» What the task requires
Every line of the entries below that carries the string "components" should be copied.

» Records shown
-=-=-=-=-

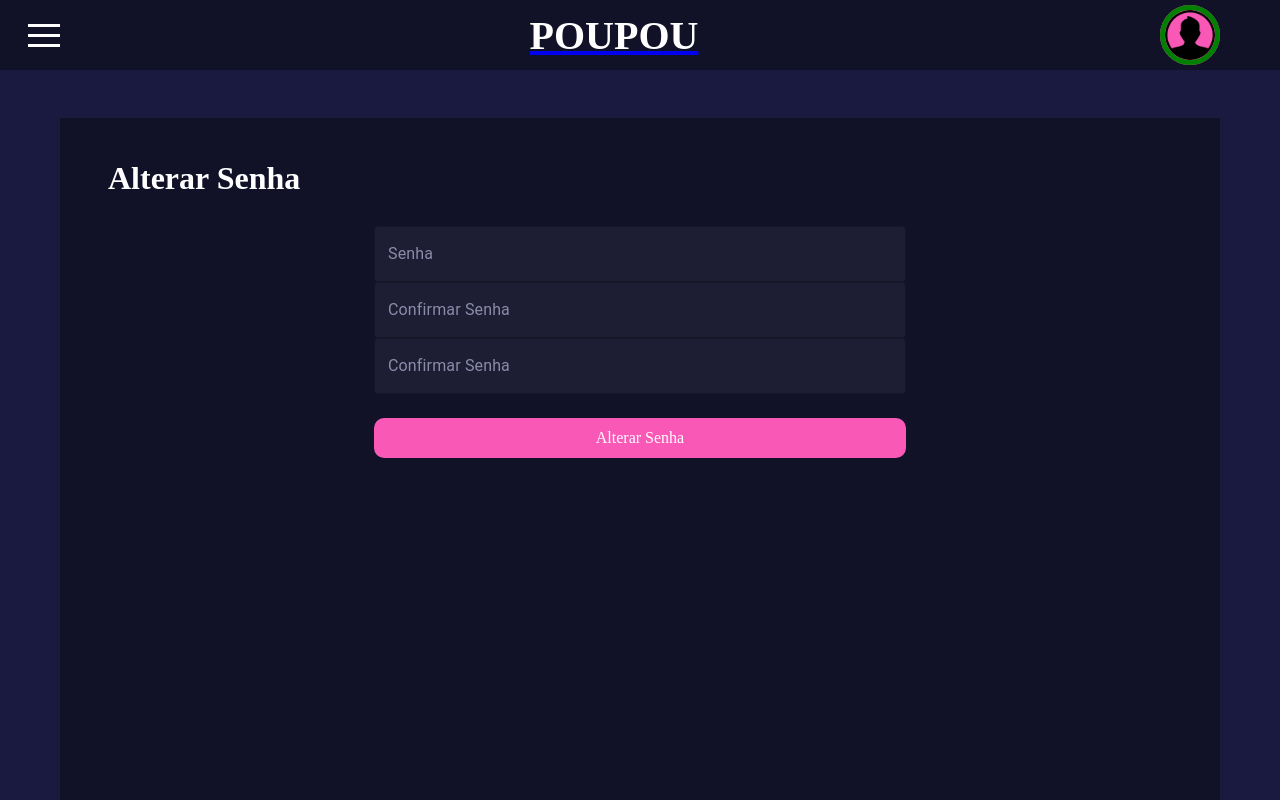
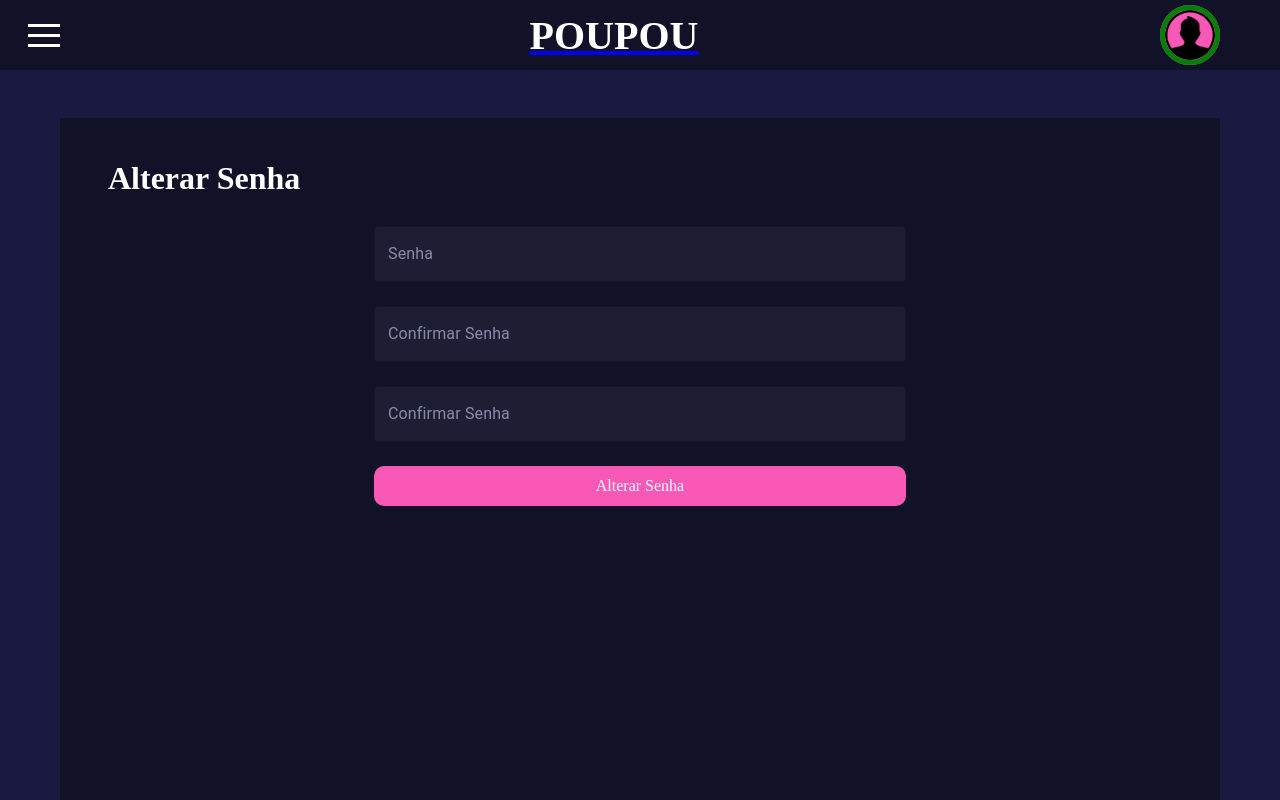
Before and after one commit to eduardogw06/poupou-front, a Next.js app: page /update-password in a window 1280 px wide. Shown: the top 800 px of the page. Built offline with nearby package versions, Linux system fonts and the light colour scheme; no server answers; sample sign-in values are in the browser's storage.

Commit message:
fix: form spacing

```diff
--- a/src/components/pages/update-password/UpdatePassword.styles.ts
+++ b/src/components/pages/update-password/UpdatePassword.styles.ts
@@ -11,7 +11,7 @@ const FormContainer = styled.form`
     flex-direction: column;
     width: 50%;
 
-    > * {
+    > div {
         &:first-child {
             margin-top: 0px;
         }
```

-=-=-=-=-

» Task solution
--- a/src/components/pages/update-password/UpdatePassword.styles.ts
+++ b/src/components/pages/update-password/UpdatePassword.styles.ts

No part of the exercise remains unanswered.